Year:
2004
Source of publication :
PLoS Biology
Authors :
Gur, Amit
;
.
Volume :
2
Co-Authors:
Gur, A., Robert H. Smith Inst. Plant Sci. G., Faculty of Agriculture, Hebrew University of Jerusalem, Rehovot, Israel
Zamir, D., Robert H. Smith Inst. Plant Sci. G., Faculty of Agriculture, Hebrew University of Jerusalem, Rehovot, Israel
Facilitators :
From page:
To page:
(
Total pages:
1
)
Abstract:
Natural biodiversity is an underexploited sustainable resource that can enrich the genetic basis of cultivated plants with novel alleles that improve productivity and adaptation. We evaluated the progress in breeding for increased tomato (Solanum lycopersicum) yield using genotypes carrying a pyramid of three independent yield-promoting genomic regions introduced from the drought-tolerant green-fruited wild species Solanum pennellii. Yield of hybrids parented by the pyramided genotypes was more than 50% higher than that of a control market leader variety under both wet and dry field conditions that received 10% of the irrigation water.

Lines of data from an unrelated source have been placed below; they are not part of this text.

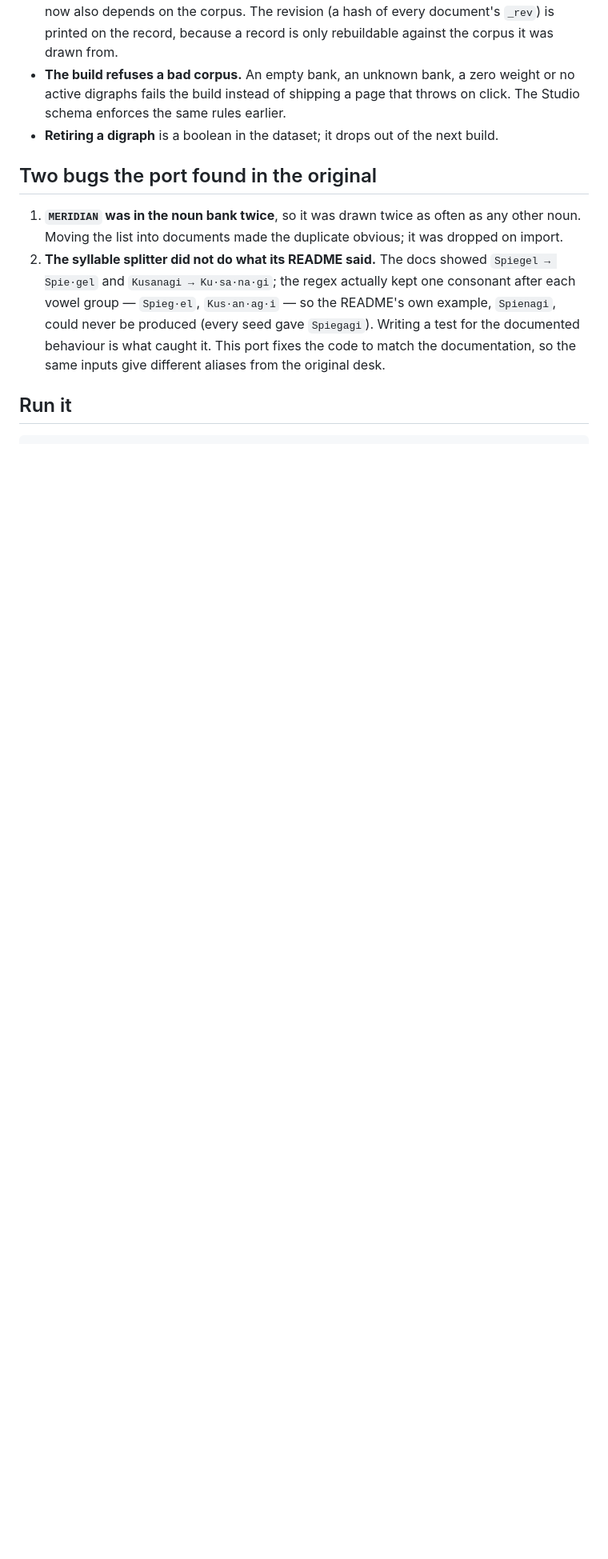
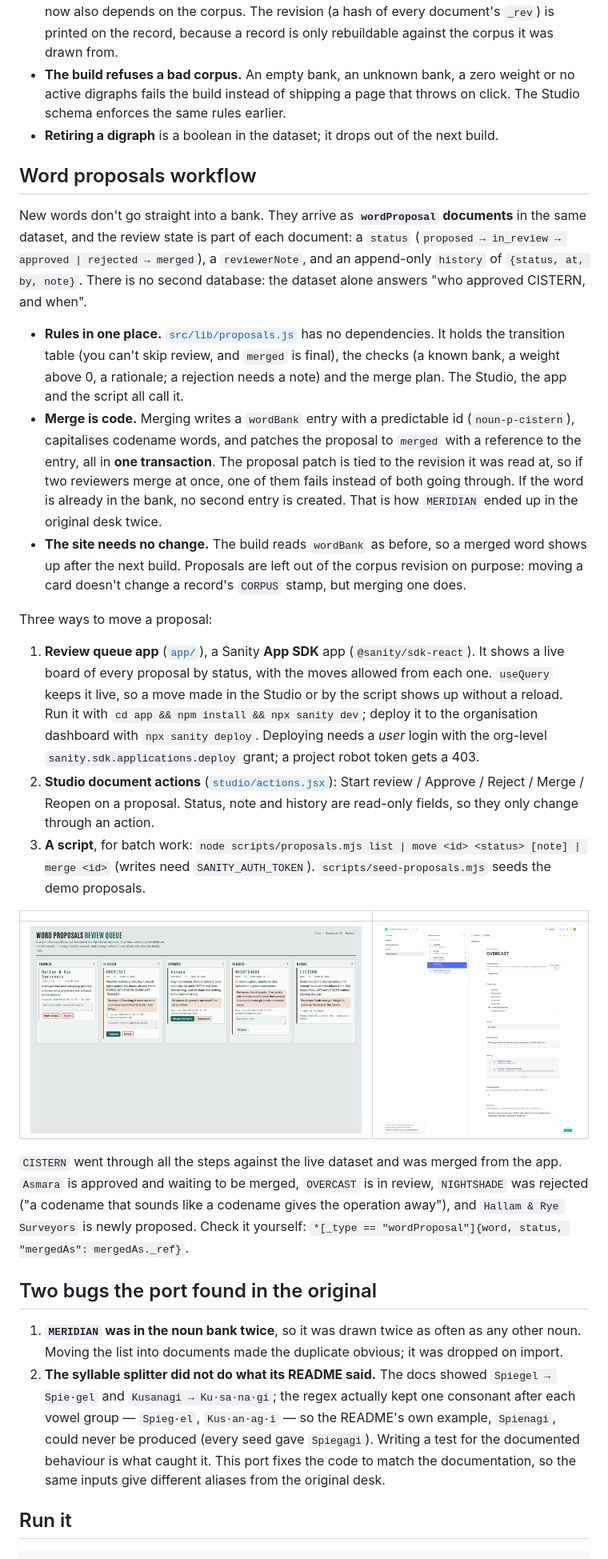
Before and after one commit to casareanderson/cryptonym-desk-sanity, a Markdown page: README.md, the part around one of its changes. Shown at 80% size. Drawn GitHub-style; pictures changed too: docs/review-queue.png (added), docs/studio-proposal-in-review.png (added); blank space fills up the shorter version.

```diff
--- a/README.md
+++ b/README.md
@@ -37,6 +37,56 @@ is an Astro site built from it.
   throws on click. The Studio schema enforces the same rules earlier.
 - **Retiring a digraph** is a boolean in the dataset; it drops out of the next build.
 
+## Word proposals workflow
+
+New words don't go straight into a bank. They arrive as **`wordProposal` documents**
+in the same dataset, and the review state is part of each document: a `status`
+(`proposed → in_review → approved | rejected → merged`), a `reviewerNote`, and an
+append-only `history` of `{status, at, by, note}`. There is no second database: the
+dataset alone answers "who approved CISTERN, and when".
+
+- **Rules in one place.** [`src/lib/proposals.js`](src/lib/proposals.js) has no
+  dependencies. It holds the transition table (you can't skip review, and `merged`
+  is final), the checks (a known bank, a weight above 0, a rationale; a rejection
+  needs a note) and the merge plan. The Studio, the app and the script all call it.
+- **Merge is code.** Merging writes a `wordBank` entry with a predictable id
+  (`noun-p-cistern`), capitalises codename words, and patches the proposal to
+  `merged` with a reference to the entry, all in **one transaction**. The
+  proposal patch is tied to the revision it was read at, so if two reviewers
+  merge at once, one of them fails instead of both going through. If the word is
+  already in the bank, no second entry is created. That is how `MERIDIAN` ended up
+  in the original desk twice.
+- **The site needs no change.** The build reads `wordBank` as before, so a merged
+  word shows up after the next build. Proposals are left out of the corpus
+  revision on purpose: moving a card doesn't change a record's `CORPUS` stamp, but
+  merging one does.
+
+Three ways to move a proposal:
+
+1. **Review queue app** ([`app/`](app/)), a Sanity **App SDK** app
+   (`@sanity/sdk-react`). It shows a live board of every proposal by status, with
+   the moves allowed from each one. `useQuery` keeps it live, so a move made in the
+   Studio or by the script shows up without a reload. Run it with
+   `cd app && npm install && npx sanity dev`; deploy it to the organisation
+   dashboard with `npx sanity deploy`. Deploying needs a *user* login with the
+   org-level `sanity.sdk.applications.deploy` grant; a project robot token gets a 403.
+2. **Studio document actions** ([`studio/actions.jsx`](studio/actions.jsx)):
+   Start review / Approve / Reject / Merge / Reopen on a proposal. Status, note
+   and history are read-only fields, so they only change through an action.
+3. **A script**, for batch work: `node scripts/proposals.mjs list | move <id> <status> [note] | merge <id>`
+   (writes need `SANITY_AUTH_TOKEN`). `scripts/seed-proposals.mjs` seeds the
+   demo proposals.
+
+| | |
+|---|---|
+| ![Review queue](docs/review-queue.png) | ![A proposal in review, in the Studio](docs/studio-proposal-in-review.png) |
+
+`CISTERN` went through all the steps against the live dataset and was merged from
+the app. `Asmara` is approved and waiting to be merged, `OVERCAST` is in review,
+`NIGHTSHADE` was rejected ("a codename that sounds like a codename gives the
+operation away"), and `Hallam & Rye Surveyors` is newly proposed. Check it
+yourself: `*[_type == "wordProposal"]{word, status, "mergedAs": mergedAs._ref}`.
+
 ## Two bugs the port found in the original
 
 1. **`MERIDIAN` was in the noun bank twice**, so it was drawn twice as often as
```
Also changed, not shown: other parts of README.md (+2 -2 lines), docs/corpus-merged-word.png (added), docs/review-queue-before-merge.png (added), docs/studio-proposal-actions.png (added), 14 other files.
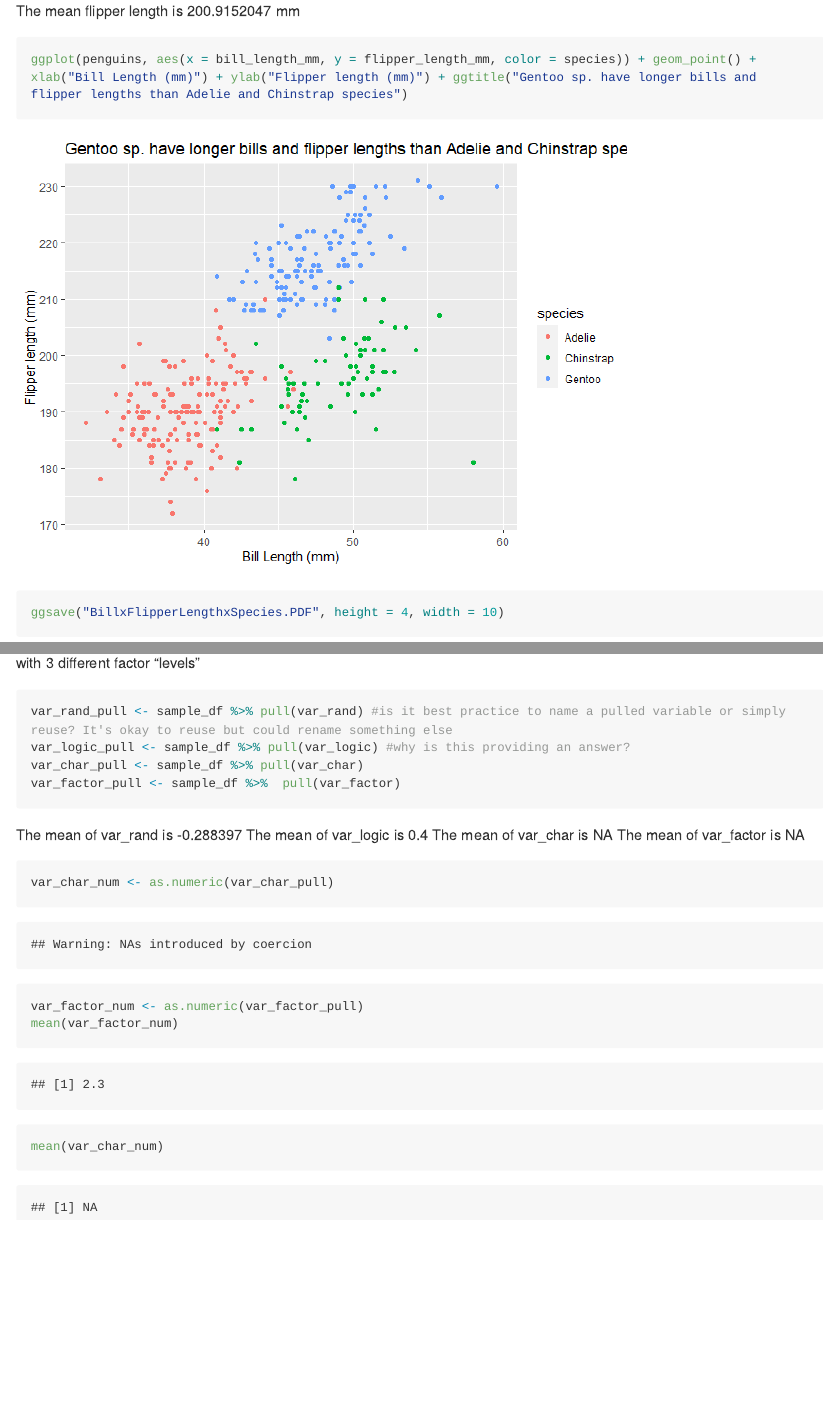
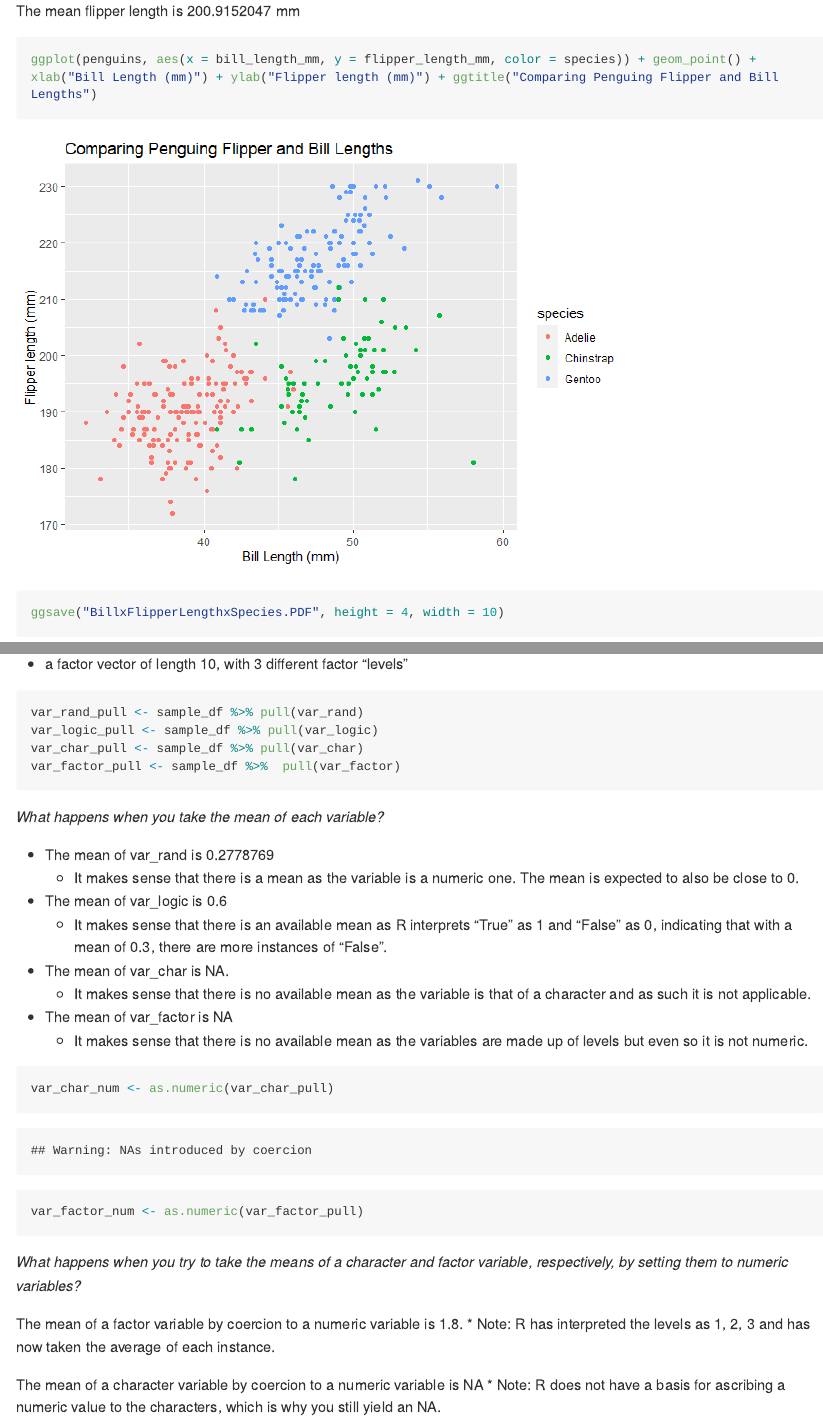
Before and after one commit to mizhquiri/fall22_p8105_hw1_jsm2182, an R Markdown document (p8105_hw1_JSM2182.Rmd): the page in a window 1100 px wide, from 820 px down, and a second part further down, joined at a grey line. The pictures show the output file p8105_hw1_JSM2182.md that the author committed with the source, drawn offline in the style of GitHub; long lines of code are wrapped.

Commit message:
shortened title for scatterplot & added formatting and explications for each mean of the original variable. Additionally tried to coerce and explain the variables.

````diff
--- a/p8105_hw1_JSM2182.Rmd
+++ b/p8105_hw1_JSM2182.Rmd
@@ -32,7 +32,7 @@ The mean flipper length is `r mean(penguins$flipper_length_mm, na.rm = TRUE)` mm
 
 ```{r penguins_scatterplot, message = FALSE, warning = FALSE}
 
-ggplot(penguins, aes(x = bill_length_mm, y = flipper_length_mm, color = species)) + geom_point() + xlab("Bill Length (mm)") + ylab("Flipper length (mm)") + ggtitle("Gentoo sp. have longer bills and flipper lengths than Adelie and Chinstrap species")
+ggplot(penguins, aes(x = bill_length_mm, y = flipper_length_mm, color = species)) + geom_point() + xlab("Bill Length (mm)") + ylab("Flipper length (mm)") + ggtitle("Comparing Penguing Flipper and Bill Lengths")
 
 ggsave("BillxFlipperLengthxSpecies.PDF", height = 4, width = 10)
 
@@ -62 +58,0 @@ print(sample_df)
-- a factor vector of length 10, with 3 different factor “levels”
@@ -63,22 +65,39 @@ print(sample_df)
+* a factor vector of length 10, with 3 different factor “levels”
 
 ```{r pulling_var}
 
-var_rand_pull <- sample_df %>% pull(var_rand) #is it best practice to name a pulled variable or simply reuse? It's okay to reuse but could rename something else
-var_logic_pull <- sample_df %>% pull(var_logic) #why is this providing an answer?
+var_rand_pull <- sample_df %>% pull(var_rand)
+var_logic_pull <- sample_df %>% pull(var_logic)
 var_char_pull <- sample_df %>% pull(var_char)
 var_factor_pull <- sample_df %>%  pull(var_factor)
 ```
- The mean of var_rand is `r mean(var_rand_pull)`
- The mean of var_logic is `r mean(var_logic_pull)`
- The mean of var_char is `r mean(var_char_pull)`
- The mean of var_factor is `r mean(var_factor_pull)`
+
+ _What happens when you take the mean of each variable?_
+
+* The mean of var_rand is `r mean(var_rand_pull)`
+  * It makes sense that there is a mean as the variable is a numeric one. The mean is expected to also be close to 0.
+* The mean of var_logic is `r mean(var_logic_pull)`
+  * It makes sense that there is an available mean as R interprets "True" as 1 and "False" as 0, indicating that with a mean of 0.3, there are more instances of "False".
+* The mean of var_char is `r mean(var_char_pull)`.
+  * It makes sense that there is no available mean as the variable is that of a character and as such it is not applicable.
+* The mean of var_factor is `r mean(var_factor_pull)`
+  * It makes sense that there is no available mean as the variables are made up of levels but even so it is not numeric.
 
 
-```{r coercion}
+```{r coercion, message = FALSE}
 
 var_char_num <- as.numeric(var_char_pull)
 var_factor_num <- as.numeric(var_factor_pull)
-mean(var_factor_num)
-mean(var_char_num)
+
 
 ```
+
+_What happens when you try to take the means of a character and factor variable, respectively, by setting them to numeric variables?_
+
+
+The mean of a factor variable by coercion to a numeric variable is `r mean(var_factor_num)`.
+  * Note: R has interpreted the levels as 1, 2, 3 and has now taken the average of each instance.
+
+
+The mean of a character variable by coercion to a numeric variable is `r mean(var_char_num)`
+  * Note: R does not have a basis for ascribing a numeric value to the characters, which is why you still yield an NA.
````
Also changed, not shown: BillxFlipperLengthxSpecies.PDF, p8105_hw1_JSM2182.md, p8105_hw1_JSM2182_files/figure-gfm/penguins_scatterplot-1.png, p8105_hw1_JSM2182.Rmd (15 more changed lines).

This demonstration of the breaking of agricultural yield barriers provides the rationale for implementing similar strategies for other agricultural organisms that are important for global food security. © 2004 Gur and Zamir.
Note:
Related Files :
Agriculture
biodiversity
breeding
genetic markers
Genetics
hybridization
phenotype
Plants
Solanum
water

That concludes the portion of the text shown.